Non-melanoma skin cancer is the most commonly diagnosed cancer in Australia, with around 800,000 confirmed cases each year. General practitioners alone have over one million skin cancer-related consultations annually, with lesion diagnosis being among patients’ most common skin concerns in primary care.
The two main types of non-melanoma skin cancer are: Continue reading “[3 min read] 5 common treatments for non-melanoma skin cancer”
This week we have an interesting case. What do you make of the clinical and dermoscopic images below?
Is there a differential diagnosis? If so, how would you biopsy?
Skin cancer experts warn that Australia is heading for a shortfall in dermatologists – a dangerous situation for the country with the world’s highest rate of melanoma.
With over 800,000 skin cancers diagnosed in Australia each year, it is vital that we have enough doctors with knowledge in skin cancer diagnosis and treatment to meet the rising patient demand. Continue reading “[5 min read] Australia heading for shortfall in skin specialists”
There has been a decline in the average hourly income for general practitioners as other specialists see a healthy rise in theirs, highlighting the need for GPs to diversify their skills and seek a field of subspecialisation. Continue reading “[8 min read] Decline in GP income calls for skills upgrade”
Skin cancer nurses play a vital role in the management and education of their patients, and advanced nursing has been found to correlate with high patient satisfaction (Wong and Chung 2006). Many skin cancer nurses also assess skin lesions at follow-up visits but have not progressed to a primary screening role. A study tested whether a skin cancer nurse’s understanding and powers of discrimination would make it safe for her to screen out patients whose lesions were definitely benign. Continue reading “[8 min read] The role of skin cancer nurses in screening patients”

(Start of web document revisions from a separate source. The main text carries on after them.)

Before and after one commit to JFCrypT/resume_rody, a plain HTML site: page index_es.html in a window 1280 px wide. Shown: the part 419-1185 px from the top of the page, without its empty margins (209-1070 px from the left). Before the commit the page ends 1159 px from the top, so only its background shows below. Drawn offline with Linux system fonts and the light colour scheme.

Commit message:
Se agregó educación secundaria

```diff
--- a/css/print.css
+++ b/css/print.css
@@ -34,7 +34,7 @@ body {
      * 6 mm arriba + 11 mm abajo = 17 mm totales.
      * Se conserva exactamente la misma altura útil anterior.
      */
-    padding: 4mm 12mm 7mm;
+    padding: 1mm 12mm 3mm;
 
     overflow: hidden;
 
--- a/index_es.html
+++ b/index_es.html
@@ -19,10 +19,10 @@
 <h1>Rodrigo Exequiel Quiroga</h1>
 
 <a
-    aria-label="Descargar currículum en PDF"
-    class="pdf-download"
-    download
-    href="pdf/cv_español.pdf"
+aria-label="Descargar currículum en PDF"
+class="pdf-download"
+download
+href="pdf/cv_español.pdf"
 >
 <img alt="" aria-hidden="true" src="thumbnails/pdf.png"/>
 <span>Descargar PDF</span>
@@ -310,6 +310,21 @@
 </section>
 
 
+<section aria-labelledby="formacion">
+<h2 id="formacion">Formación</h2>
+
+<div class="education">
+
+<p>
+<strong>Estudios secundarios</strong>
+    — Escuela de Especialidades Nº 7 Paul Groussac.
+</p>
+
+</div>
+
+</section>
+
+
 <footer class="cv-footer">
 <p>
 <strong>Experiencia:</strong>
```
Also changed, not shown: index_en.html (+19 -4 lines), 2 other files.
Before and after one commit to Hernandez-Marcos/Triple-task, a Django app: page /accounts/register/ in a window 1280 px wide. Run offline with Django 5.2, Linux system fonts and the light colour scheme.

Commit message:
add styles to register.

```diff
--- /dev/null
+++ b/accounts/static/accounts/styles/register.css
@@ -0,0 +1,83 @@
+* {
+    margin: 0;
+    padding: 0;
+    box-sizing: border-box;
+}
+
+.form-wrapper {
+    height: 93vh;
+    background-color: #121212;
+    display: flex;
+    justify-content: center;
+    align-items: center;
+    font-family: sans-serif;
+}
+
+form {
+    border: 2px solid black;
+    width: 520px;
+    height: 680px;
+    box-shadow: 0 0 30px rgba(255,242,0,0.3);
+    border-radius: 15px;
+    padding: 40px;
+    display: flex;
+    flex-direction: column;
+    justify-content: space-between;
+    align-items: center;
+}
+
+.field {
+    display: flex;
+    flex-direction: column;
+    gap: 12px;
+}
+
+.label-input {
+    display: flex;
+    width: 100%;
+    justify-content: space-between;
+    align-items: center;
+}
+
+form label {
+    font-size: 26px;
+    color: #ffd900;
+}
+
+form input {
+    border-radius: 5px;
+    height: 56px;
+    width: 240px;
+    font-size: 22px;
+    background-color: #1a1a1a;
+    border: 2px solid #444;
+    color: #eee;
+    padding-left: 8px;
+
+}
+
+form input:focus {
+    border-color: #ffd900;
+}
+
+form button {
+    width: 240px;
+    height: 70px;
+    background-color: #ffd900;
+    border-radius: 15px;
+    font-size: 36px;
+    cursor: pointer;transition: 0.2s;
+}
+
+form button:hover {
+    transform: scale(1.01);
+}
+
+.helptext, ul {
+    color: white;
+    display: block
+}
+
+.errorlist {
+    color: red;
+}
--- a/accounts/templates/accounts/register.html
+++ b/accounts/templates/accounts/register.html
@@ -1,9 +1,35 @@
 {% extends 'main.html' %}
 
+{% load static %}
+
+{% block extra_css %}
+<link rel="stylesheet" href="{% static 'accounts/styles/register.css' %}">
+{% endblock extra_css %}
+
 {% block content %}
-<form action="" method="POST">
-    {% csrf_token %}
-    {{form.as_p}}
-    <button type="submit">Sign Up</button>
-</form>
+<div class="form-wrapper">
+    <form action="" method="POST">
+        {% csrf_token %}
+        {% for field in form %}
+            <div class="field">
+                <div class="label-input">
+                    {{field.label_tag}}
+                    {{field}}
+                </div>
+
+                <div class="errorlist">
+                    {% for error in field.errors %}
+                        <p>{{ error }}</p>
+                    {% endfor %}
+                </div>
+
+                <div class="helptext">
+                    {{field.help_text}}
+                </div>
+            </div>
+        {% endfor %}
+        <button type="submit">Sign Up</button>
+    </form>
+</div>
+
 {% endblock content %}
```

This week we have an interesting case from Dr Tracey Zeelie. We don’t have a history or clinical picture.
What is your opinion on this dermoscopy image? If you would biopsy, what technique would you use?
This week we have an engaging case. A 57-year-old woman who had noticed the depigmented lesion on her arm for some months. Patient thought she may have had a BCC three years before, but was unsure of site and size.
What do you make of the clinical and dermoscopic pictures? How would you biopsy this lesion?
This week we have an engaging case. No clinical image or history.
What do you make of the dermoscopic image below? How would you biopsy?
This week we have an interesting case. There is no history for this patient here, but assume this is an adult.
What do you make of the clinical and dermoscopic images below? How would you biopsy?